Transport chiefs are drawing up plans to renew Sheffield's Supertram network, which could cost up to £230 million.
But they have refused to be drawn on whether the service might be expanded in future, despite growing calls for an extension to Stocksbridge.
South Yorkshire Passenger Transport Executive (SYPTE), which owns the tram network, was awarded £1.573m by the Government at the end of last year to prepare a business case for up to £230m of further investment.
Ben Gilligan, the organisation's director of public transport, said it was working to identify which aspects of the existing network would need to be renewed when, from the trams themselves to tracks, overhead lines and stops.
It hopes to complete its draft proposals for funding next year, before submitting a final case to the Department for Transport in 2019.
Mr Gilligan made it clear the study was about renewing existing services, not introducing additional routes or trams, and that the £230m figure was a very loose estimate of what might be available to bid for.
He said Sheffield City Region was embarking on a separate project to look at the future transport provision across South Yorkshire, which would encompass the possibility of additional tram routes.
"I think the tram network as it stands is a good model. It's successful, it's growing and it has reasonably high levels of satisfaction," he told The Star.
"There will be additional capacity next year when the tram train to Rotherham is launched.
"I think we have a compelling case for maintaining the current provision.
"I'm agnostic on whether there's a strong case to extend or not.
"I think we should explore all the options for improving connectivity in the city region.
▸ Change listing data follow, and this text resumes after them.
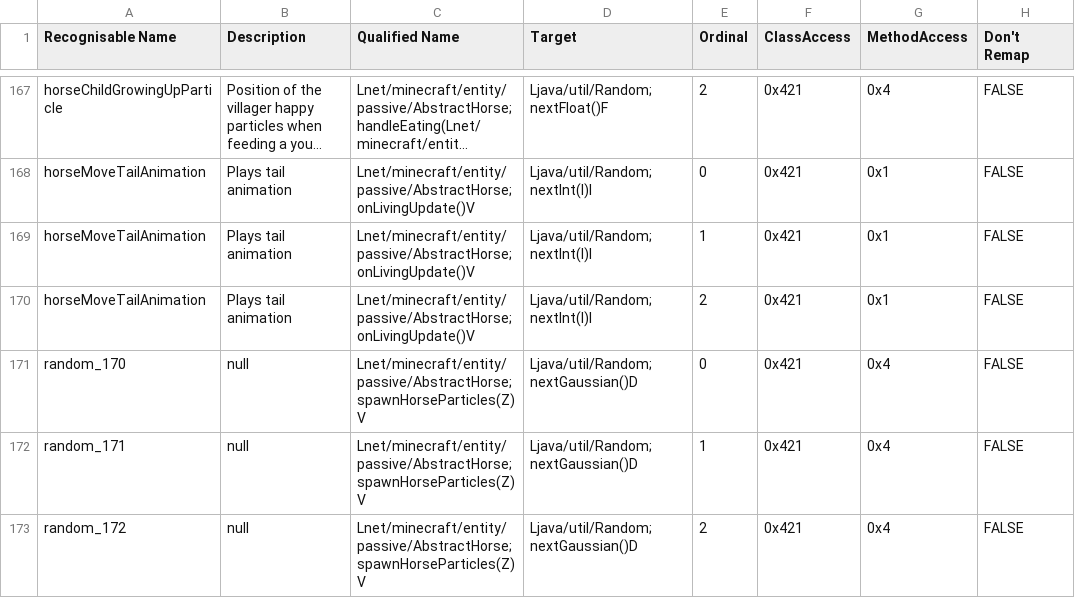
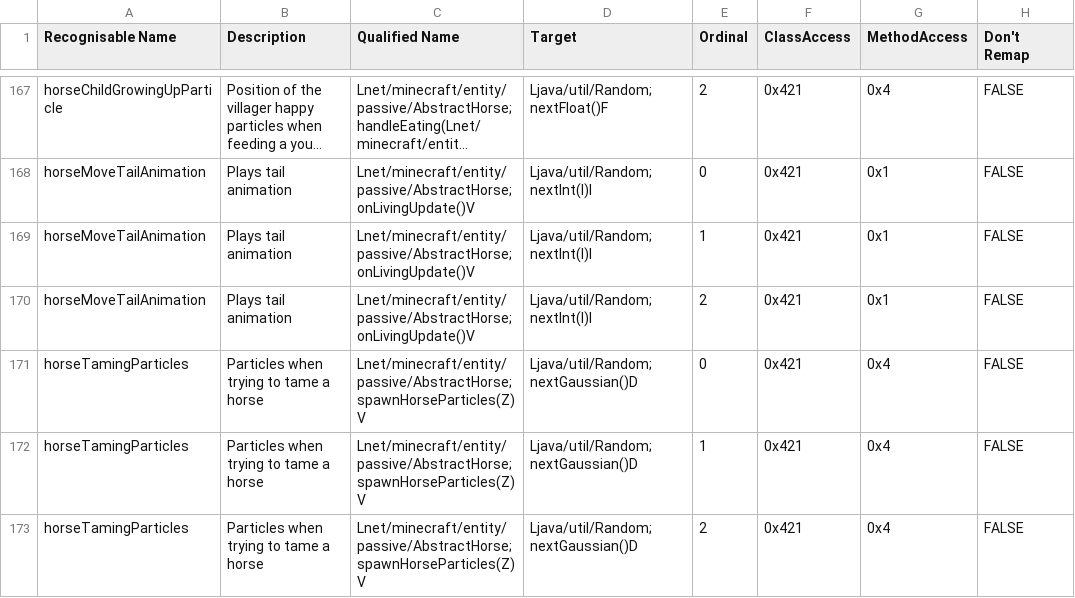
Before and after one commit to MinecraftTAS/KillTheRNG, a TSV file: Randomness 1.12.2 extreme - Oh no.tsv, drawn as a sheet; only a part is shown, gaps mark what is left out; long unchanged cells end in …; the diff covers the shown part only; the diff names each change by its address in the sheet, - before the commit and + after, or states it on an @@ line.

```diff
--- a/Randomness 1.12.2 extreme - Oh no.tsv
+++ b/Randomness 1.12.2 extreme - Oh no.tsv
-A171 (Recognisable Name): random_170
+A171 (Recognisable Name): horseTamingParticles
-B171:B173 (Description): null
+B171:B173 (Description): Particles when trying to tame a horse
-A172 (Recognisable Name): random_171
+A172 (Recognisable Name): horseTamingParticles
-A173 (Recognisable Name): random_172
+A173 (Recognisable Name): horseTamingParticles
```
Also changed, not shown: 128 edited cells elsewhere in this file, 14 other files.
It's not just about Sheffield."
Political differences within the wider city region could hinder any plans to extend Sheffield's tram network, with other authorities potentially reluctant to contribute towards services from which they would not benefit directly.
Indeed, Barnsley Council leader Sir Steve Houghton recently cited the cost of Supertram as a factor in pulling out of the £900m Sheffield City Region devolution deal.
SYPTE held a public consultation at the end of last year asking for people's views on the existing Supertram service and what changes they would like to see.
It never released the results at the time, though The Star has since requested them.
But The Star's own Facebook poll, in which 2,000 readers voted, showed huge support for trams to be extended to Oughtibridge and Stocksbridge.
That was the preferred option for nearly a third of voters (31 per cent), ahead of an extension to Northern General Hospital (16 per cent), Killamarsh (12 per cent), Ecclesall and Dore (11 per cent) and Barnsley (five per cent).
Bus services between Stocksbridge and Sheffield city centre were recently reduced, and proponents of extending the tram network there believe the existing freight line from Rotherham to Stocksbridge could be used, reducing the cost.
Stocksbridge councillor Jack Clarkson this week said it 'desperately needs' a rail connection to the city centre, as the roads are struggling to cope, while the area's MP Angela Smith said it was 'vital' SYPTE reconsiders extending the tram service there.
Responding to their calls, Mr Gilligan said: "What we would have to do is to understand whether the level of demand is there in Stocksbridge that would justify the investment, and the level of frequency we could provide.
"We have to be realistic. Lots of people might want a tram to Dore and Totley or Stocksbridge, but we have to weigh up the costs and consider what the demand would realistically be if that was built."
Even if plans were drawn up to extend the tram network, he added, it could take 10 years from making that decision to the new service launching.
Stagecoach has operated Sheffield Supertram since 1994 but the commission is up for renewal in 2024.
The second phase of a £32m track replacement project on the tram network is due to begin next spring and be completed in autumn 2019.